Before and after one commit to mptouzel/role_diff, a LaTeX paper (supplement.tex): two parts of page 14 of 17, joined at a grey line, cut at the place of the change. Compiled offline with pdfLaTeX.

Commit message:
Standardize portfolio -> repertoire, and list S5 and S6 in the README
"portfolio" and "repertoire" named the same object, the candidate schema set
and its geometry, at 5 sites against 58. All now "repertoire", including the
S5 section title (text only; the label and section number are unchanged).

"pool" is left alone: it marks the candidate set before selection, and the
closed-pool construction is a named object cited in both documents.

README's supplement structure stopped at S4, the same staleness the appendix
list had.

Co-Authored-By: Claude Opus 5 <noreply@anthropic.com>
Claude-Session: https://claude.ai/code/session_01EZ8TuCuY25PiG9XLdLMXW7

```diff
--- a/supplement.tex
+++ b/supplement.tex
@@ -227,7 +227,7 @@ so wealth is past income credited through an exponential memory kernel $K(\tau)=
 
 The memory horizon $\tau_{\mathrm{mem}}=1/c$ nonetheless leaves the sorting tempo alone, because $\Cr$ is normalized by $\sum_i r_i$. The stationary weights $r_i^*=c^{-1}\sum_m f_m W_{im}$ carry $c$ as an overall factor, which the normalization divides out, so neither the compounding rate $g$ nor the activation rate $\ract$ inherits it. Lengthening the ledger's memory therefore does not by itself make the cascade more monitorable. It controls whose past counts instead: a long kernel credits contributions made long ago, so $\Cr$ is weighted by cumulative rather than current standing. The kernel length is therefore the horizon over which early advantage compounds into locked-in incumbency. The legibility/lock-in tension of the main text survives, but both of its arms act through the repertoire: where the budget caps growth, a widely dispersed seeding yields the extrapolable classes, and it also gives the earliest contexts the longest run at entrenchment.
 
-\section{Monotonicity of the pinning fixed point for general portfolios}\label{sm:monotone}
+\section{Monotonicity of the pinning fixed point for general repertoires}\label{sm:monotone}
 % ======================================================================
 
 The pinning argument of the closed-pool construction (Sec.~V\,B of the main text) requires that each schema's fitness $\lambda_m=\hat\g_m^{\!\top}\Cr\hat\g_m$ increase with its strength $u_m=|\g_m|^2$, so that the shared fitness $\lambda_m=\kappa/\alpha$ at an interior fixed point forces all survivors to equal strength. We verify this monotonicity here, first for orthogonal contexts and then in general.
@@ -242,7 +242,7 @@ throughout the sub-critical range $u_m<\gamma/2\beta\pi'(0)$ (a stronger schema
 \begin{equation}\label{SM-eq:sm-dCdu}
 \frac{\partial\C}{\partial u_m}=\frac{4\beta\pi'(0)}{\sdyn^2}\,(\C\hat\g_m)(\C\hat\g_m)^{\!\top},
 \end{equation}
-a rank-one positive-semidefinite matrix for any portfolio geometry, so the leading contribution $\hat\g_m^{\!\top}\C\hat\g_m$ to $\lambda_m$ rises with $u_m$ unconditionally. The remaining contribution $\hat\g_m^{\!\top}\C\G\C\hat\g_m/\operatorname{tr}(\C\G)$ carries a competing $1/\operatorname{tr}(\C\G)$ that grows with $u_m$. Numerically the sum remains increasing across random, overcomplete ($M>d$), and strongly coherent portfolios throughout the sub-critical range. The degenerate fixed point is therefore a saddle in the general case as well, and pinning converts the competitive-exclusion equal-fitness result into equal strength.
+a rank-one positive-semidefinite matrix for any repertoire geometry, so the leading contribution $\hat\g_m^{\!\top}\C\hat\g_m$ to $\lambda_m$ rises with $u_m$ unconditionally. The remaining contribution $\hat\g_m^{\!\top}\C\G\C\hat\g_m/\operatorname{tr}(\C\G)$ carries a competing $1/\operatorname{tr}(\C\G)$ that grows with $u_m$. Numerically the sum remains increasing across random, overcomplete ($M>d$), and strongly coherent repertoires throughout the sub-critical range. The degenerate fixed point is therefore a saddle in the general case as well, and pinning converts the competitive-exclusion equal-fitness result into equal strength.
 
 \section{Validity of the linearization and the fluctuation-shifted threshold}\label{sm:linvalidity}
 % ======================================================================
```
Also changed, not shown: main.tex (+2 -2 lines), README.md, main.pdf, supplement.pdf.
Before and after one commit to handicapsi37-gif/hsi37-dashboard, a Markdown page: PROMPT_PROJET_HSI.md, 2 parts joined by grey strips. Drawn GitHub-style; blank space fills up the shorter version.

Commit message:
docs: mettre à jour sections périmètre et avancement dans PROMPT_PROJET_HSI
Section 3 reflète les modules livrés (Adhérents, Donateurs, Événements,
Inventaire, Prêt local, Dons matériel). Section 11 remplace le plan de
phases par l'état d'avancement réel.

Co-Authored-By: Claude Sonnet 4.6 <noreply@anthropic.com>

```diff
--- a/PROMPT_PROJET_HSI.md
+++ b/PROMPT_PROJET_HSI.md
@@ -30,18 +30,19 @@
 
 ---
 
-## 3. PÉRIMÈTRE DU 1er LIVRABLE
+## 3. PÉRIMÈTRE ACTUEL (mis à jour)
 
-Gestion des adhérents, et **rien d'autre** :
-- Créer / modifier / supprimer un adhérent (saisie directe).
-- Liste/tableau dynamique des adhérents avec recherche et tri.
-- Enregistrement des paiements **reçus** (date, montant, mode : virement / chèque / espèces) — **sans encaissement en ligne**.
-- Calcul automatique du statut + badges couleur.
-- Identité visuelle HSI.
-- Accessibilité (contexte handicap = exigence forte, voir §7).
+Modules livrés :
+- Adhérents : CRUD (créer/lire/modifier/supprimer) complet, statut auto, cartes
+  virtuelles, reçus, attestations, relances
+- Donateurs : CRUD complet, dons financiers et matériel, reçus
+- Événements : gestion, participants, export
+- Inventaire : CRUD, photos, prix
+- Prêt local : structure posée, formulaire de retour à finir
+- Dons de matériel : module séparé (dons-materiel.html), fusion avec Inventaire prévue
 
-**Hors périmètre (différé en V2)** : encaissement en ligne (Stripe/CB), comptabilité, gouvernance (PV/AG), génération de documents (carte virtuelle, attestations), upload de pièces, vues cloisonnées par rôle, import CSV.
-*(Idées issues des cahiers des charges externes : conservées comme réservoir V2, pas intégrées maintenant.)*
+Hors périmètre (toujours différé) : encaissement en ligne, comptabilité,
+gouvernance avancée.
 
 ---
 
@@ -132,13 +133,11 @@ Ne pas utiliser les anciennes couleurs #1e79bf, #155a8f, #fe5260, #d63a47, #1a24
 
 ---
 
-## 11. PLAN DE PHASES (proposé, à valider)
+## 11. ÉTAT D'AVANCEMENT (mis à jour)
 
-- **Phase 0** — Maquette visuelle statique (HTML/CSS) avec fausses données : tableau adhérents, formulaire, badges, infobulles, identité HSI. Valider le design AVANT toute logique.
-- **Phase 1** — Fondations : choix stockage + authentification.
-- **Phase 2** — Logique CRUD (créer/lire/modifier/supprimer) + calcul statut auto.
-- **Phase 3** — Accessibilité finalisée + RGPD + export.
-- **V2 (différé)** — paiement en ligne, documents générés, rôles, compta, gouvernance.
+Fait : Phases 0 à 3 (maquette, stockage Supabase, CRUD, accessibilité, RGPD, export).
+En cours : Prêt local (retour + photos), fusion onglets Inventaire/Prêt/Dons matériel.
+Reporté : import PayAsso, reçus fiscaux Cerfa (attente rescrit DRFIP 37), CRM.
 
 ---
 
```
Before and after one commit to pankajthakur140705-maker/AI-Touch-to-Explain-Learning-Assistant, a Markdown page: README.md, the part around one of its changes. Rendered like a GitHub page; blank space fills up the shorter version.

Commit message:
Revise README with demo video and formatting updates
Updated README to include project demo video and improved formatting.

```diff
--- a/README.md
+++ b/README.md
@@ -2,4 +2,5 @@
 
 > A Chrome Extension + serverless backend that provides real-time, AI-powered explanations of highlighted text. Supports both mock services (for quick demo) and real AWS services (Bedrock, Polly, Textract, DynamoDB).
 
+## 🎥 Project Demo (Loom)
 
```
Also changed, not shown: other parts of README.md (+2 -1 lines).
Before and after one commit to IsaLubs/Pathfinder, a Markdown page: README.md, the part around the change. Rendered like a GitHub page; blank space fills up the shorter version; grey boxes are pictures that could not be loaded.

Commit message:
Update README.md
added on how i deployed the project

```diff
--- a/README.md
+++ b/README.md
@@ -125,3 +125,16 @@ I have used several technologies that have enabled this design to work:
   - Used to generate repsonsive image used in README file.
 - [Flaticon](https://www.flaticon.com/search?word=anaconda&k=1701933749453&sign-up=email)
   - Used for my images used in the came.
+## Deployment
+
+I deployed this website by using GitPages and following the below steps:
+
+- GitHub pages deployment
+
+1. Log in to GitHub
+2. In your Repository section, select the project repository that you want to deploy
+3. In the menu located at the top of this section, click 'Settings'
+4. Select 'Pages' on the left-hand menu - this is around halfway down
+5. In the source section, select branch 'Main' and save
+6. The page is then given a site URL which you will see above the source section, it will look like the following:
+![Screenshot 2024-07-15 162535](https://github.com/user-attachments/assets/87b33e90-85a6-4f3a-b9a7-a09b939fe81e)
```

> What you will do
Copy the records above exactly, from the first line through the line containing "and its geometry, at", and include nothing else.

> Task output
Before and after one commit to mptouzel/role_diff, a LaTeX paper (supplement.tex): two parts of page 14 of 17, joined at a grey line, cut at the place of the change. Compiled offline with pdfLaTeX.

Commit message:
Standardize portfolio -> repertoire, and list S5 and S6 in the README
"portfolio" and "repertoire" named the same object, the candidate schema set
and its geometry, at 5 sites against 58. All now "repertoire", including the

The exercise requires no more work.